Vaccines are one of the most effective forms of public health intervention, yet vaccine hesitancy is a growing concern worldwide. In seeking to address this policy problem, public health advocates emphasize the value of vaccination, expressing it in medical terms and metrics, such as in the number of lives saved or percentage of the population vaccinated. This narrow, specialist understanding of ‘value’ has exacerbated already polarized debates by failing to accommodate differences in valuation practices in the context of vaccination. Likewise, social scientists have largely focussed on vaccine hesitancy and, while recognizing the importance of values, they have not examined how valuations inform vaccination governance, and how, in turn, governance informs valuations of vaccination.
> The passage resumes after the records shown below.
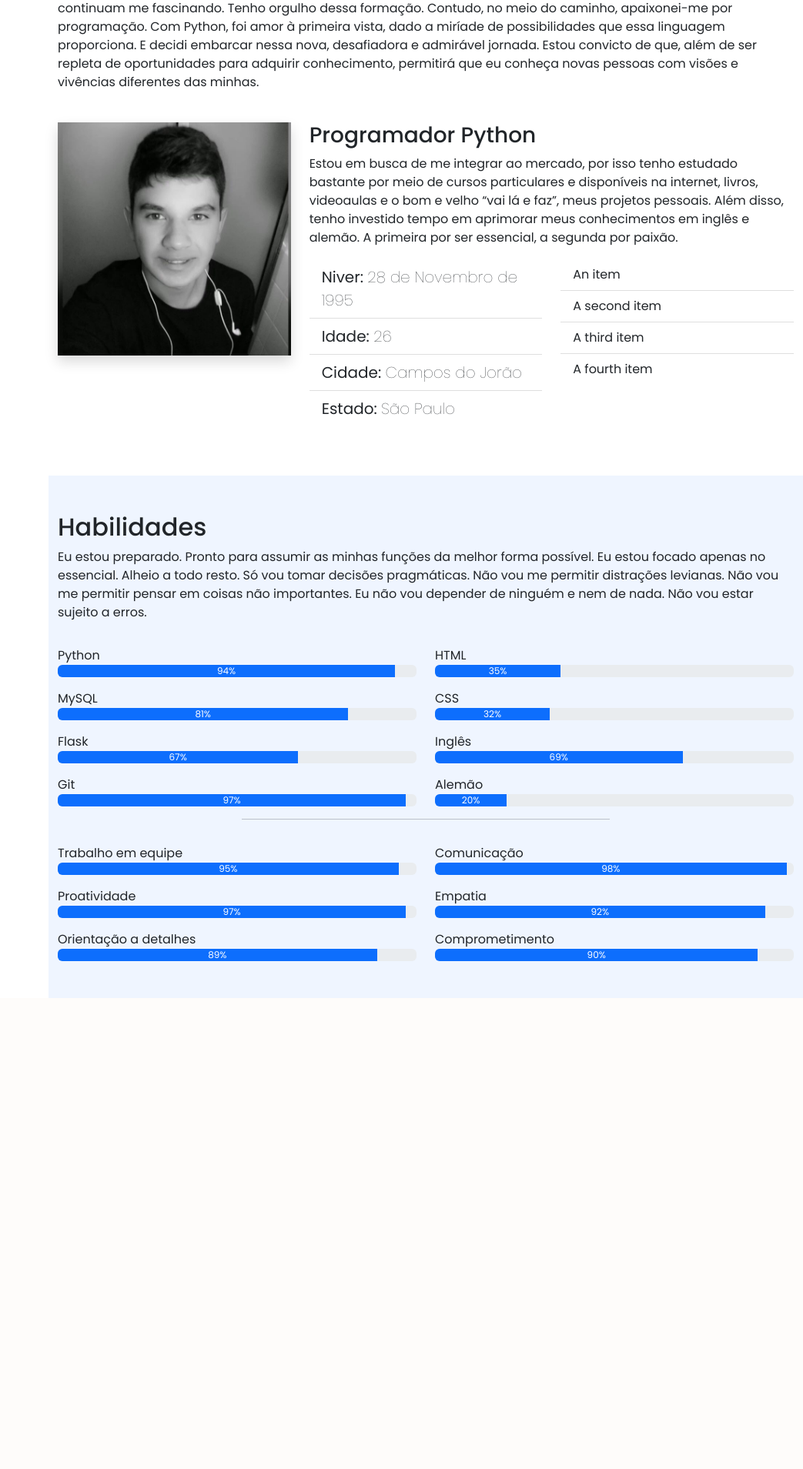
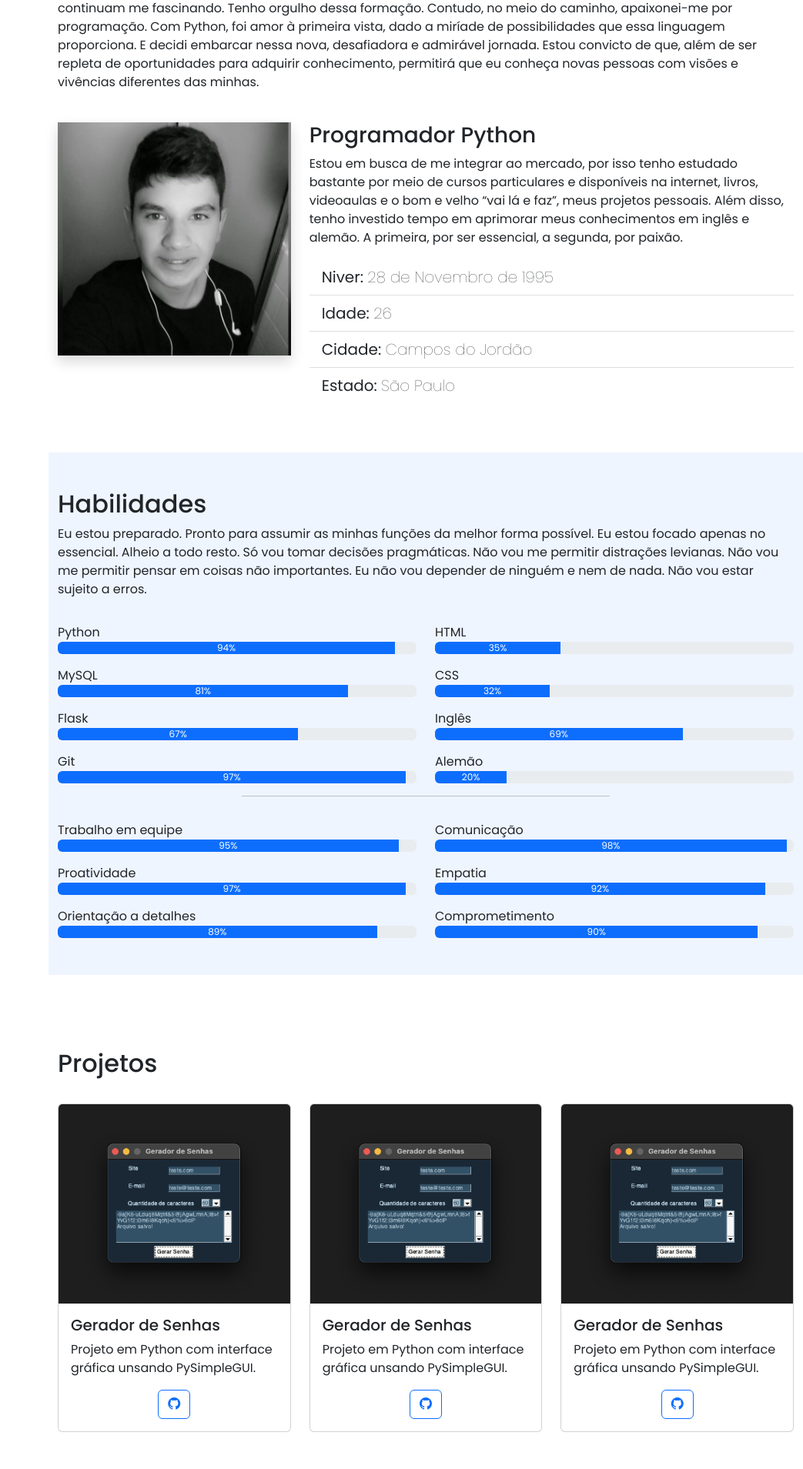
Before and after one commit to franciscocezar/meu_portfolio, a Flask app: page / in a window 1280 px wide. Shown: the part 959-2868 px from the top of the page at 77% size, without its empty margins (237-1280 px from the left). Before the commit the page ends 2256 px from the top, so only its background shows below. Run offline with Flask 2, Linux system fonts and the light colour scheme; some libraries are stand-ins or nearby versions.

Commit message:
section projetos

```diff
--- a/templates/index.html
+++ b/templates/index.html
@@ -45,13 +45,10 @@
                   <a class="nav-link" href="#habilidades"><i class="bi bi-list-check"></i> Habilidades</a>
                 </li>
                 <li class="nav-item">
-                    <a class="nav-link" href="#"><i class="bi bi-file-earmark-bar-graph-fill"></i>Currículo</a>
-                </li>
-                  <li class="nav-item">
-                    <a class="nav-link" href="#"><i class="bi bi-collection-fill"></i>Portfólio</a>
+                  <a class="nav-link" href="#projetos"><i class="bi bi-collection-fill"></i>Projetos</a>
                 </li>
                 <li class="nav-item">
-                    <a class="nav-link" href="#"><i class="bi bi-envelope-fill"></i>Contato</a>
+                    <a class="nav-link" href="#contato"><i class="bi bi-envelope-fill"></i>Contato</a>
                 </li>
               </ul>
         </nav>
@@ -90,10 +87,10 @@
                 </div>
                 <div class="col-md-8">
                     <h3>Programador Python</h3>
-                    <p>Estou em busca de me integrar ao mercado, por isso tenho estudado bastante por meio de cursos particulares e disponíveis na internet, livros, videoaulas e o bom e velho “vai lá e faz”, meus projetos pessoais. Além disso, tenho investido tempo em aprimorar meus conhecimentos em inglês e alemão. A primeira por ser essencial, a segunda por paixão. </p>
+                    <p>Estou em busca de me integrar ao mercado, por isso tenho estudado bastante por meio de cursos particulares e disponíveis na internet, livros, videoaulas e o bom e velho “vai lá e faz”, meus projetos pessoais. Além disso, tenho investido tempo em aprimorar meus conhecimentos em inglês e alemão. A primeira, por ser essencial, a segunda, por paixão. </p>
 
                     <div class="row mt-3 mb-3">
-                        <div class="col-md-6">
+                        <div class="col">
                             <ul class="list-group list-group-flush fs-5">
                                 <li class="list-group-item">
                                     Niver: <span class="fw-lighter">28 de Novembro de 1995</span>
@@ -102,7 +99,7 @@
                                     Idade: <span class="fw-lighter">26</span>
                                 </li>
                                 <li class="list-group-item">
-                                    Cidade: <span class="fw-lighter">Campos do Jorão</span>
+                                    Cidade: <span class="fw-lighter">Campos do Jordão</span>
                                 </li>
                                 <li class="list-group-item">
                                     Estado: <span class="fw-lighter">São Paulo</span>
@@ -110,15 +107,7 @@
 
                             </ul>
                         </div>
-                        <div class="col-md-6">
-                            <ul class="list-group list-group-flush">
-                                <li class="list-group-item">An item</li>
-                                <li class="list-group-item">A second item</li>
-                                <li class="list-group-item">A third item</li>
-                                <li class="list-group-item">A fourth item</li>
 
-                            </ul>
-                        </div>
 
                     </div>
 
@@ -219,6 +208,63 @@
 
         </section>
 
+        <section id="projetos" class="mt-5">
+            <div class="container pb-5 pt-5">
+                <h2 class="pb-4">Projetos</h2>
+
+                <div id="carouselProjetos" class="carousel carousel-dark slide" data-bs-ride="carousel">
+
+                    <div class="carousel-inner">
+                      <div class="carousel-item active" data-bs-interval="10000">
+
+                        <div class="row row-cols-1 row-cols-md-3 g-4">
+                            <div class="col">
+                              <div class="card">
+                                <img src="../static/img/Captura de Tela 2022-09-22 às 20.18.34.png" class="card-img-top" alt="Gerador de Senhas">
+                                <div class="card-body">
+                                  <h5 class="card-title">Gerador de Senhas</h5>
+                                  <p class="card-text">Projeto em Python com interface gráfica unsando PySimpleGUI.</p>
+                                  <div class="d-flex justify-content-center">
+                                    <a href="" target="_blank" class="btn btn-outline-primary"><i class="bi bi-github"></i></a>
+                                  </div>
+                                </div>
+                              </div>
+                            </div>
+
+                            <div class="col">
+                                <div class="card">
+                                  <img src="../static/img/Captura de Tela 2022-09-22 às 20.18.34.png" class="card-img-top" alt="Gerador de Senhas">
+                                  <div class="card-body">
+                                    <h5 class="card-title">Gerador de Senhas</h5>
+                                    <p class="card-text">Projeto em Python com interface gráfica unsando PySimpleGUI.</p>
+                                    <div class="d-flex justify-content-center">
+                                      <a href="" target="_blank" class="btn btn-outline-primary"><i class="bi bi-github"></i></a>
+                                    </div>
+                                  </div>
+                                </div>
+                              </div>
+
+                              <div class="col">
+                                <div class="card">
+                                  <img src="../static/img/Captura de Tela 2022-09-22 às 20.18.34.png" class="card-img-top" alt="Gerador de Senhas">
+                                  <div class="card-body">
+                                    <h5 class="card-title">Gerador de Senhas</h5>
+                                    <p class="card-text">Projeto em Python com interface gráfica unsando PySimpleGUI.</p>
+                                    <div class="d-flex justify-content-center">
+                                      <a href="" target="_blank" class="btn btn-outline-primary"><i class="bi bi-github"></i></a>
+                                    </div>
+                                  </div>
+                                </div>
+                            </div>
+                        </div>
+                      </div>
+                    </div>
+
+                  </div>
+
+            </div>
+        </section>
+
     </main>
     <script src="../static/bottstrap/js/bootstrap.bundle.min.js"></script>
     <script src="../static/script.js"></script>
```
Also changed, not shown: static/img/Captura de Tela 2022-09-22 às 20.18.34.png (added), static/img/pexels-negative-space-169573.jpg (deleted), static/img/program-3460032_1920.jpg (deleted).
This study investigates how different actors value vaccination and which valuation repertoires they use to do this (scientific, economic, ethical, social, or personal). These repertoires, we hypothesize, both reflect and reproduce broader societal perceptions of governance. We examine valuation practices in five sites relevant to vaccination governance, with Austria as a paradigmatic case: policy programs, primary care, industry, scientific research, and social media. We ask: how do different actors assign value to vaccination and its governance, and how, in turn, do these valuations both reflect and produce particular forms of governance? To address these questions, we use expert interviews, biographical interviews with parents, ethnographic observations, desk research, and content analysis of Twitter data.